The Inevitable Untangling

I have fallen out of writing like one falls out of cleaning the house.

And like letting the house get dirty, I have let things return to chaos. Not bad chaos. Not scary chaos. Chaos such as, “Oh, see now. I have some dirt on the bottom of my feet from walking through my mind barefoot. Shall I sweep up?”

And writing is the broom.

Like chaos, my mind has become a tangled rope. And like chaos, I am only able to untangle it. It would be an interesting experiment to give a man a tangled rope and tell him he must tangle it further. I think that surely he would succeed! But if the experiment would last a lifetime (so to gather enough data as to use this analogy correctly) the man would end up not only untangling the rope, but learning how to tie knots.

The inevitable untangling (should this be a coined term?) is what I hypothesize as man’s cosmic function: to act as the mediator of turning chaos to order. Madness to method.

Let us take this madness of a thought experiment and untangle it further:

The rope can represent anything, but let us represent it as Mind.

We all are born with an untangled rope. Like a fresh rope coming from the threads-men, (or a more useful simile in these days is the new pair of head phones, with the cord carefully wrapped up) we are perfect.

Pure.

But our rope is in the hands of our parents then, and they have been pulling their own rope through tired fingers for long before we come along. So, our rope is handled craftily by them, but at the same time, sloppily.

It is in the later stages of life, where we find individuality (where I am now), that we are for the first time given our own rope. And then, we are expected to know what to do with it.

For me, I hadn’t a clue what to do with the rope, my mind.

I was dismayed to see that my rope was tangled. It hadn’t been. My parents had it all ordered out, looped and twisted around itself in a perfect knot and tie. But when somebody handles a rope and then hands the bundle to you, be fascinated at how intricate it is to unravel it. You must be very careful and know exactly how they wrapped the rope in order to do it.

With headphones, it is easier, but with 200 feet of rope (trust me), one wrong pull and you have a tangled mess.

This is life.

And I don’t think anybody has made it out tangle-free.

Since day one for me, the inevitable tangle tango had commenced. It is frustrating, yes, but it cannot remain tangled unless I completely give up. I keep working the rope, not worried about how skillfully I do this.
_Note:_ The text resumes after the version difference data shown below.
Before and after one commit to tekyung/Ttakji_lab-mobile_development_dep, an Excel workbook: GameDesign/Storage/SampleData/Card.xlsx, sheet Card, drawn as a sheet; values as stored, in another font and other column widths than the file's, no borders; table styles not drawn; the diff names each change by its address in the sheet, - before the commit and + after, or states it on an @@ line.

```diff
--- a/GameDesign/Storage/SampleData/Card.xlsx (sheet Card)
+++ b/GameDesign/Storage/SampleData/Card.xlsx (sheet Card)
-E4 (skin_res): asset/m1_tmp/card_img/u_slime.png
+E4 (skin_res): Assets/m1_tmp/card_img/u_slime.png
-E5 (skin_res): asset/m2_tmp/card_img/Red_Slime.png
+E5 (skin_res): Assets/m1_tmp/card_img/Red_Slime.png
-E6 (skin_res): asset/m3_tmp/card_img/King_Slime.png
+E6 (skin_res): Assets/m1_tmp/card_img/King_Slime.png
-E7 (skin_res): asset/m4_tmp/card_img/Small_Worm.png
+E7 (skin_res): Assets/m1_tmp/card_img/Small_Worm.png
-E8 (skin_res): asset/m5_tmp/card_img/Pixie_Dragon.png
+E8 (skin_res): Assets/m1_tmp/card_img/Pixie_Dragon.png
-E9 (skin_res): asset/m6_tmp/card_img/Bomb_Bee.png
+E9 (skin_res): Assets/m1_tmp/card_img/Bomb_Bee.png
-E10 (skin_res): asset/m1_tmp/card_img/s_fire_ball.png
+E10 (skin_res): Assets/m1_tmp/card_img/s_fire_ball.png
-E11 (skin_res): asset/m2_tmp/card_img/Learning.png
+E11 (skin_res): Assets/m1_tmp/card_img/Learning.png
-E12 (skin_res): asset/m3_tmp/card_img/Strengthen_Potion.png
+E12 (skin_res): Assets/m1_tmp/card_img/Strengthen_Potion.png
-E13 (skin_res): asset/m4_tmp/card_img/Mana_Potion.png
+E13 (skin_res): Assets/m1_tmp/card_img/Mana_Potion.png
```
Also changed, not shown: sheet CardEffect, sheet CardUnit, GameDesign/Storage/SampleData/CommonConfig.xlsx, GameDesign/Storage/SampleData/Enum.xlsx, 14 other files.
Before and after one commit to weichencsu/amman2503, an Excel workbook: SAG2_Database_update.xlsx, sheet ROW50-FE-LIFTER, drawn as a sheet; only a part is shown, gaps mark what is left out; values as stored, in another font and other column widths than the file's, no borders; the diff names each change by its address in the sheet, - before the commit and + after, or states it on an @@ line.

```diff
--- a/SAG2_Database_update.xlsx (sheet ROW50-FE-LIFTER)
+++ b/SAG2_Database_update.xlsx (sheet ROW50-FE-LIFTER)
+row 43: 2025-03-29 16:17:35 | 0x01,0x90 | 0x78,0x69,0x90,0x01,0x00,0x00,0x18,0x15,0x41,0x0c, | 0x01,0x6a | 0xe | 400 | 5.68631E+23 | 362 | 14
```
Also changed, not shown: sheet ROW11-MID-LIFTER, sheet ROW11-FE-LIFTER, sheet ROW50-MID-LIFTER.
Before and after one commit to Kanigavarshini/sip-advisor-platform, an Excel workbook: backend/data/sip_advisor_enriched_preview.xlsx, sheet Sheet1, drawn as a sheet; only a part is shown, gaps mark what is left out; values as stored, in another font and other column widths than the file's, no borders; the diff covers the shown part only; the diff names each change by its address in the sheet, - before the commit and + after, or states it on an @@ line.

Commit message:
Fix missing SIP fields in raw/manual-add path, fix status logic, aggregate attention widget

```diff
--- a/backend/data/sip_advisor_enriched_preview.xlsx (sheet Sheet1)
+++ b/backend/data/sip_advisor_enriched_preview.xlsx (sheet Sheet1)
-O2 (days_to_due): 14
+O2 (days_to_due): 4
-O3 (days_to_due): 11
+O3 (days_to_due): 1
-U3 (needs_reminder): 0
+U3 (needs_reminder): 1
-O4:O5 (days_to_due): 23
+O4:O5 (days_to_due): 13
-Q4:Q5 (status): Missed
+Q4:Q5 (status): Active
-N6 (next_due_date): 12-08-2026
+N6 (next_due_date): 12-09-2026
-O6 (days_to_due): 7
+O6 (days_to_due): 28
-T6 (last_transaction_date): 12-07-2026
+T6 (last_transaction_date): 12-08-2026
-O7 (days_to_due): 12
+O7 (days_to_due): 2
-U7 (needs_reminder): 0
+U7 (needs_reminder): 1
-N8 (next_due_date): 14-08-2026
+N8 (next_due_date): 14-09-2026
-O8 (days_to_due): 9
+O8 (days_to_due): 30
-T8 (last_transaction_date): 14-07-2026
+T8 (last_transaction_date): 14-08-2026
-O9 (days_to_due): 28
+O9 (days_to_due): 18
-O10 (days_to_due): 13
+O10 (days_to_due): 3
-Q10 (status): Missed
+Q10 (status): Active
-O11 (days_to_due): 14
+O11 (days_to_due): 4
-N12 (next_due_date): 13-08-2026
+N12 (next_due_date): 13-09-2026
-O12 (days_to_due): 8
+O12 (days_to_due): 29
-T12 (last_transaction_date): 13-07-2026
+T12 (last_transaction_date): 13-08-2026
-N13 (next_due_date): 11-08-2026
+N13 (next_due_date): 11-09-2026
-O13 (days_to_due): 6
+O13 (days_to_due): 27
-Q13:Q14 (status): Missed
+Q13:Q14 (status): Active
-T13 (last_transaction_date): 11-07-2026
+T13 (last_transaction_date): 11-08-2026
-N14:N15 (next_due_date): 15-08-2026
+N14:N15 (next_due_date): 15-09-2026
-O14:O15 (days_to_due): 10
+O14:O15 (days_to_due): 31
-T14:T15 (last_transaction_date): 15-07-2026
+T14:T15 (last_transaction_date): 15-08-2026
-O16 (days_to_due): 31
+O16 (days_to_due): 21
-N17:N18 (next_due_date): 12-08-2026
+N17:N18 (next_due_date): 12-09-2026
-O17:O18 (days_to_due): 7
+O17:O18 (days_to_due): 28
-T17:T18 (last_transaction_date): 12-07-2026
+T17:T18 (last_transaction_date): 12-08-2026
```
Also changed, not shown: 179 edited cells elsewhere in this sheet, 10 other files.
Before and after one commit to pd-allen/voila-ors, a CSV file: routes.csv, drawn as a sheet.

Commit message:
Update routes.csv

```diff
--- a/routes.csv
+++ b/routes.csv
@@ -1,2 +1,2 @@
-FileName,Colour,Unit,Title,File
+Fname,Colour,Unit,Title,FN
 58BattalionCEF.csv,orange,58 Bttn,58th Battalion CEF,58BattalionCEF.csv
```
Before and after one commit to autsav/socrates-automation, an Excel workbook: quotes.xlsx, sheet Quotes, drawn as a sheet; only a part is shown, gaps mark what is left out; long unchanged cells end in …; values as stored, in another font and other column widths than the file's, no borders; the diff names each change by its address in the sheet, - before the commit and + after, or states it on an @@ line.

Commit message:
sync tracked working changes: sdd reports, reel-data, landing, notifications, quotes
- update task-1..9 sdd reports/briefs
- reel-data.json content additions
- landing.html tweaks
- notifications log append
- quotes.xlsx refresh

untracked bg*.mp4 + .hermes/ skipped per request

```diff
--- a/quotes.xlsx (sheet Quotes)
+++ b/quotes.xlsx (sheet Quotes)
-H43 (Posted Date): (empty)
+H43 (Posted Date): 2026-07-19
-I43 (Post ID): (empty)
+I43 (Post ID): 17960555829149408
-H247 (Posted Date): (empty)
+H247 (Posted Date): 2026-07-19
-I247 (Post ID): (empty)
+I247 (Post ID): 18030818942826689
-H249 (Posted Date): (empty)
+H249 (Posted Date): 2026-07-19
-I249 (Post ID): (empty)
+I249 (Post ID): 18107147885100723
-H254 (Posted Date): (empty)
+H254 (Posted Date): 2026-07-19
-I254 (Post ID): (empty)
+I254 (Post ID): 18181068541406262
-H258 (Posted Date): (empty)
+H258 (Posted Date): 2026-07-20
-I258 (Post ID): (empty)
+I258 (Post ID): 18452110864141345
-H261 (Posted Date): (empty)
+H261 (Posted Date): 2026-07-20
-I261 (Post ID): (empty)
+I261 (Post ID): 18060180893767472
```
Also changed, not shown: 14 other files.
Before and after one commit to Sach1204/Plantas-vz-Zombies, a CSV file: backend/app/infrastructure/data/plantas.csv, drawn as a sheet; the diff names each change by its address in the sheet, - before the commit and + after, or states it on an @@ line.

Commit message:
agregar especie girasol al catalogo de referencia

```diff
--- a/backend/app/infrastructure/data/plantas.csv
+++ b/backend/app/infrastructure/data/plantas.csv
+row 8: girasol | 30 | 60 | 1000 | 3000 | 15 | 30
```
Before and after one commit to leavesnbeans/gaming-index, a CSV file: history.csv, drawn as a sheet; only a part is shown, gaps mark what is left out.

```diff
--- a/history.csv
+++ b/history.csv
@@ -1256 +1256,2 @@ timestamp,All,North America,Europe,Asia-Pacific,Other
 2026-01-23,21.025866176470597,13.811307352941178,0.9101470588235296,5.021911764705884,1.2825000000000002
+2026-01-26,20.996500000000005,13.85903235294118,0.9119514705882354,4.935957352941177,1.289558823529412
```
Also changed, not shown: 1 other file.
I just pull and tug, flip and tie, loop and twist. And the rope begins to slacken over time.

I found that it is all one rope, though with the tangled knots it looked like many.

When it is all pulled out, the untangled mess turned into one long noodle of a rope, then you are able to do with it as you please. Tie things. Make knots. Do tricks with it. This is what these words are: the tricks with my rope. I’m not showing off, this is simply what I chose do with the rope, my mind.

Soon, after playing with it, though, I find it tangled again. A beautiful chaos, like the way a river goes, or the way a cookie crumbles.

The rope, my mind, will always need to be untangled.

I’ve heard it called agitated cord syndrome: where we do not know how these stupid headphones that we left in perfect order have become tangled again!

This is life.

The beauty of living isn’t having an untangled rope, or even doing cool tricks, the beauty is in the untangling of the rope. The tedious pulling, tugging, flipping, tying, looping, and twisting.

And then: slackening.

Getting “It”

I always fear that the reader “won’t get it.”

This is all I seem to hear from those I share my musing with. My writings are nothing but a monkey juggling to them.

“Ha ha ha ha,” they laugh. But they don’t get it.

“You’re so wise,” they say. But they don’t get it.

“Wow,” or “Whoa,” or “What?”

They don’t get it.

I don’t get that they can’t get it.

They can’t get that I don’t get that they can’t get it.

Get this:

I can’t even get that they can’t get that I don’t get that they can’t get it.

Get it?

Probably not.